Japan changes scrips to favor generics

The tidal wave of generics has reached Japan. That country's government has proposed changes to prescription forms that would promote use of cheaper generics. Japanese copycat-drug companies saw their stocks soar on the news. Branded drug makers' shares declined.

It's hardly unexpected for Japan to push generic drug use. Worldwide, governments are steering patients toward the less-expensive alternatives in an effort to save money and stem rising healthcare costs. Japan's new prescription forms would make available generics the default option; doctors would have to specify when they don't want a generic drug substituted for the brand name product.

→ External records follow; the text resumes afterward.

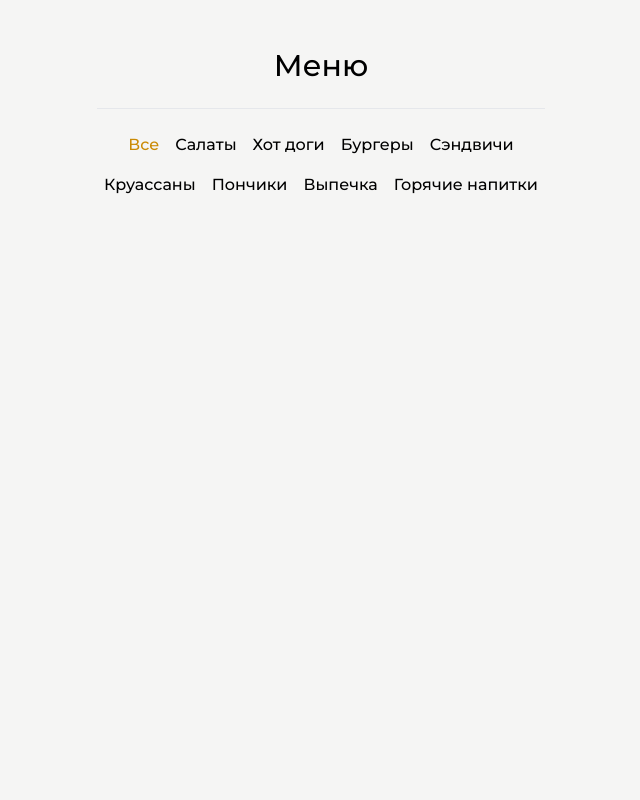
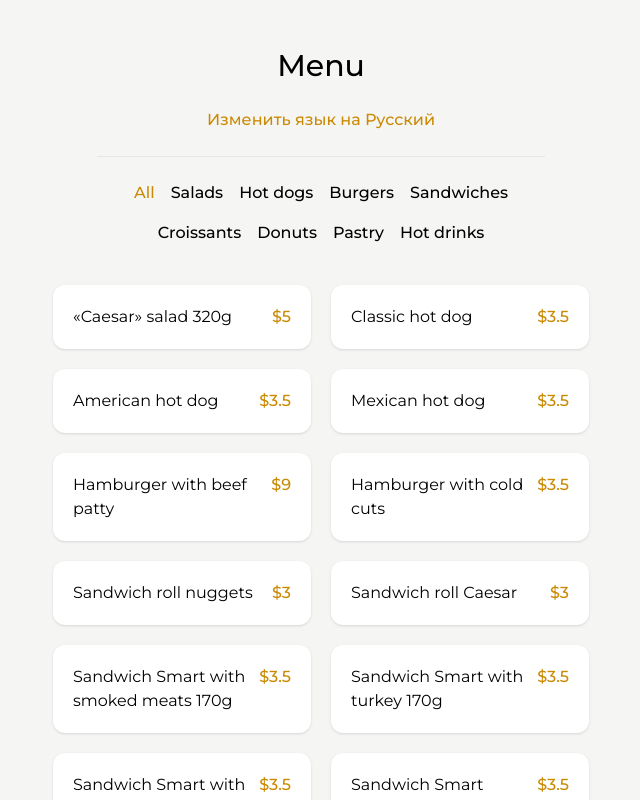
Before and after one commit to zafarbekde/menu, a React (Vite) app: page / in a window 1280 px wide. Shown: the top 800 px of the page, without its empty margins (319-959 px from the left). Built offline with nearby package versions, Linux system fonts and the light colour scheme.

Commit message:
Add products with i18n support

```diff
--- a/src/components/navigation.tsx
+++ b/src/components/navigation.tsx
@@ -1,9 +1,12 @@
 import classNames from "classnames"
+import { useTranslation } from "react-i18next"
 import { Link, useParams } from "react-router-dom"
 import { categories } from "../data/categories"
+import { MultiLingualField } from "../types"
 
 export function Navigation() {
   const { category } = useParams()
+  const { i18n } = useTranslation()
 
   return (
     <nav className="flex flex-wrap items-center justify-center gap-4 max-w-md">
@@ -18,7 +21,7 @@ export function Navigation() {
               "text-yellow-600": isActive,
             })}
           >
-            {title.ru}
+            {title[i18n.language as keyof MultiLingualField]}
           </Link>
         )
       })}
--- a/src/data/products.ts
+++ b/src/data/products.ts
@@ -1,90 +1,209 @@
 import { MultiLingualField } from "../types"
+import { CategoryId } from "./categories"
 
 export type Product = {
   id: string
   title: MultiLingualField
   price: number
+  category: CategoryId
 }
 
 const salads: Product[] = [
-  { id: "1", title: { ru: "Салат «Цезарь» 320гр", en: "" }, price: 5.0 },
+  {
+    id: "1",
+    category: "salads",
+    title: { ru: "Салат «Цезарь» 320гр", en: "«Caesar» salad 320g" },
+    price: 5.0,
+  },
 ]
 
 const hotdogs: Product[] = [
-  { id: "2", title: { ru: "Хот дог классик", en: "" }, price: 3.5 },
-  { id: "3", title: { ru: "Хот дог американ", en: "" }, price: 3.5 },
-  { id: "4", title: { ru: "Хот дог мексикан", en: "" }, price: 3.5 },
+  {
+    id: "2",
+    category: "hotdogs",
+    title: { ru: "Хот дог классик", en: "Classic hot dog" },
+    price: 3.5,
+  },
+  {
+    id: "3",
+    category: "hotdogs",
+    title: { ru: "Хот дог американ", en: "American hot dog" },
+    price: 3.5,
+  },
+  {
+    id: "4",
+    category: "hotdogs",
+    title: { ru: "Хот дог мексикан", en: "Mexican hot dog" },
+    price: 3.5,
+  },
 ]
 
 const burgers: Product[] = [
   {
     id: "5",
-    title: { ru: "Гамбургер с мясной котлетой из говядины", en: "" },
+    category: "burgers",
+    title: {
+      ru: "Гамбургер с мясной котлетой из говядины",
+      en: "Hamburger with beef patty",
+    },
     price: 9.0,
   },
-  { id: "6", title: { ru: "Гамбургер с мясным ассорти", en: "" }, price: 3.5 },
+  {
+    id: "6",
+    category: "burgers",
+    title: { ru: "Гамбургер с мясным ассорти", en: "Hamburger with cold cuts" },
+    price: 3.5,
+  },
 ]
 
 const sandwiches: Product[] = [
-  { id: "7", title: { ru: "Сендвич ролл нагетс", en: "" }, price: 3.0 },
-  { id: "8", title: { ru: "Сендвич ролл цезарь", en: "" }, price: 3.0 },
+  {
+    id: "7",
+    category: "sandwiches",
+    title: { ru: "Сендвич ролл нагетс", en: "Sandwich roll nuggets" },
+    price: 3.0,
+  },
+  {
+    id: "8",
+    category: "sandwiches",
+    title: { ru: "Сендвич ролл цезарь", en: "Sandwich roll Caesar" },
+    price: 3.0,
+  },
   {
     id: "9",
-    title: { ru: "Сэндвич  Smart  с копченностями 170 гр", en: "" },
+    category: "sandwiches",
+    title: {
+      ru: "Сэндвич Smart с копченностями 170 гр",
+      en: "Sandwich Smart with smoked meats 170g",
+    },
     price: 3.5,
   },
   {
     id: "10",
-    title: { ru: "Сэндвич  Smart  с индейкой 170 гр", en: "" },
+    category: "sandwiches",
+    title: {
+      ru: "Сэндвич Smart с индейкой 170 гр",
+      en: "Sandwich Smart with turkey 170g",
+    },
     price: 3.5,
   },
   {
     id: "11",
-    title: { ru: "Сэндвич  Smart  с колбасой копченной 170 гр", en: "" },
+    category: "sandwiches",
+    title: {
+      ru: "Сэндвич Smart с колбасой копченной 170 гр",
+      en: "Sandwich Smart with smoked sausage 170g",
+    },
     price: 3.5,
   },
   {
     id: "12",
-    title: { ru: "Сэндвич  Smart  куриный  170 гр", en: "" },
+    category: "sandwiches",
+    title: {
+      ru: "Сэндвич Smart куриный 170 гр",
+      en: "Sandwich Smart chicken 170g",
+    },
     price: 3.5,
   },
   {
     id: "13",
-    title: { ru: "Сэндвич  Smart  цезарь(куриный) 170 гр", en: "" },
+    category: "sandwiches",
+    title: {
+      ru: "Сэндвич Smart цезарь(куриный) 170 гр",
+      en: "Sandwich Smart Caesar (chicken) 170g",
+    },
     price: 3.5,
   },
   {
     id: "14",
-    title: { ru: "Сэндвич  Smart  с колбасой варенной 170 гр", en: "" },
+    category: "sandwiches",
+    title: {
+      ru: "Сэндвич Smart с колбасой варенной 170 гр",
+      en: "Sandwich Smart with boiled sausage 170g",
+    },
     price: 3.5,
   },
-  { id: "15", title: { ru: "Сендвич Майонез", en: "" }, price: 3.5 },
+  {
+    id: "15",
+    category: "sandwiches",
+    title: { ru: "Сендвич Майонез", en: "Сендвич Майонез" },
+    price: 3.5,
+  },
 ]
 
 const croissants: Product[] = [
-  { id: "16", title: { ru: "Круассан мясной", en: "" }, price: 3.0 },
-  { id: "17", title: { ru: "Круассан с шоколадом", en: "" }, price: 3.0 },
+  {
+    id: "16",
+    category: "croissants",
+    title: { ru: "Круассан мясной", en: "Meat croissant" },
+    price: 3.0,
+  },
+  {
+    id: "17",
+    category: "croissants",
+    title: { ru: "Круассан с шоколадом", en: "Croissant with chocolate" },
+    price: 3.0,
+  },
 ]
 
 const donuts: Product[] = [
-  { id: "18", title: { ru: "Пончик с глазурью сникерс", en: "" }, price: 3.0 },
-  { id: "19", title: { ru: "Пончик глазурь 90гр", en: "" }, price: 3.0 },
+  {
+    id: "18",
+    category: "donuts",
+    title: { ru: "Пончик с глазурью сникерс", en: "Donut with icing Snickers" },
+    price: 3.0,
+  },
+  {
+    id: "19",
+    category: "donuts",
+    title: { ru: "Пончик глазурь 90гр", en: "Donut glaze 90g" },
+    price: 3.0,
+  },
 ]
 
 const pastry: Product[] = [
   {
     id: "20",
-    title: { ru: "Кекс с шоколадной начинкой 100гр", en: "" },
+    category: "pastry",
+    title: {
+      ru: "Кекс с шоколадной начинкой 100гр",
+      en: "Cupcake with chocolate filling 100g",
+    },
     price: 3.0,
   },
 ]
 
 const hotDrinks: Product[] = [
-  { id: "21", title: { ru: "Кофе Americano", en: "" }, price: 3.75 },
-  { id: "22", title: { ru: "Кофе Espresso", en: "" }, price: 3.75 },
-  { id: "23", title: { ru: "Кофе Cappucino", en: "" }, price: 4.5 },
-  { id: "24", title: { ru: "Чай черный", en: "" }, price: 0.5 },
-  { id: "25", title: { ru: "Чай зеленый", en: "" }, price: 0.5 },
+  {
+    id: "21",
+    category: "hot-drinks",
+    title: { ru: "Кофе Americano", en: "Americano coffee" },
+    price: 3.75,
+  },
+  {
+    id: "22",
+    category: "hot-drinks",
+    title: { ru: "Кофе Espresso", en: "Espresso coffee" },
+    price: 3.75,
+  },
+  {
+    id: "23",
+    category: "hot-drinks",
+    title: { ru: "Кофе Cappucino", en: "Cappuccino coffee" },
+    price: 4.5,
+  },
+  {
+    id: "24",
+    category: "hot-drinks",
+    title: { ru: "Чай черный", en: "Black tea" },
+    price: 0.5,
+  },
+  {
+    id: "25",
+    category: "hot-drinks",
+    title: { ru: "Чай зеленый", en: "Green tea" },
+    price: 0.5,
+  },
 ]
 
 export const products: Product[] = [
--- a/src/i18n.ts
+++ b/src/i18n.ts
@@ -2,13 +2,19 @@ import i18n from "i18next"
 import { initReactI18next } from "react-i18next"
 
 i18n.use(initReactI18next).init({
+  lng: "en",
+  fallbackLng: "en",
+
   resources: {
+    en: {
+      translation: {
+        menu: "Menu",
+      },
+    },
     ru: {
-      translate: {},
-    },
-
-    en: {
-      translate: {},
+      translation: {
+        menu: "Меню",
+      },
     },
   },
 
--- a/src/main.css
+++ b/src/main.css
@@ -7,5 +7,5 @@ html {
 }
 
 .container {
-  @apply mx-auto max-w-xl;
+  @apply mx-auto max-w-xl px-5;
 }
--- a/src/routes/index.tsx
+++ b/src/routes/index.tsx
@@ -1,15 +1,47 @@
+import { useTranslation } from "react-i18next"
+import { useParams } from "react-router-dom"
 import { Navigation } from "../components/navigation"
+import { products } from "../data/products"
+import { MultiLingualField } from "../types"
 
 export const Index = () => {
+  const { category } = useParams()
+  const { t, i18n } = useTranslation()
+
+  const filteredProducts = !category
+    ? products
+    : products.filter((product) => product.category === category)
+
+  const handleLanguageSwitch = () =>
+    i18n.changeLanguage(i18n.language === "en" ? "ru" : "en")
+
   return (
-    <div className="container my-12">
+    <div className="container my-12 flex flex-col gap-10">
       <header className="text-center flex flex-col gap-6 items-center">
-        <h1 className="text-3xl font-medium">Меню</h1>
+        <h1 className="text-3xl font-medium">{t("menu")}</h1>
+        <button
+          onClick={handleLanguageSwitch}
+          className="text-yellow-600 hover:underline font-medium"
+        >
+          {i18n.language === "ru"
+            ? "Switch language to English"
+            : "Изменить язык на Русский"}
+        </button>
         <hr className="bg-gray-600 w-full max-w-md" />
         <Navigation />
       </header>
-
-      <main></main>
+      <main>
+        <section className="grid sm:grid-cols-2 gap-5">
+          {filteredProducts.map(({ id, title, price }) => (
+            <article key={id} className="p-5 bg-white shadow rounded-xl">
+              <div className="flex items-start justify-between gap-3">
+                <p>{title[i18n.language as keyof MultiLingualField]}</p>
+                <p className="text-yellow-600 font-medium">${price}</p>
+              </div>
+            </article>
+          ))}
+        </section>
+      </main>
     </div>
   )
 }
```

Right now, only 17 percent of drugs prescribed in Japan are generic. The country would like to boost that to 30 percent. Compare those figures to the 63 percent prescribed in the United States and 59 percent in Britain.

- read the report from The Guardian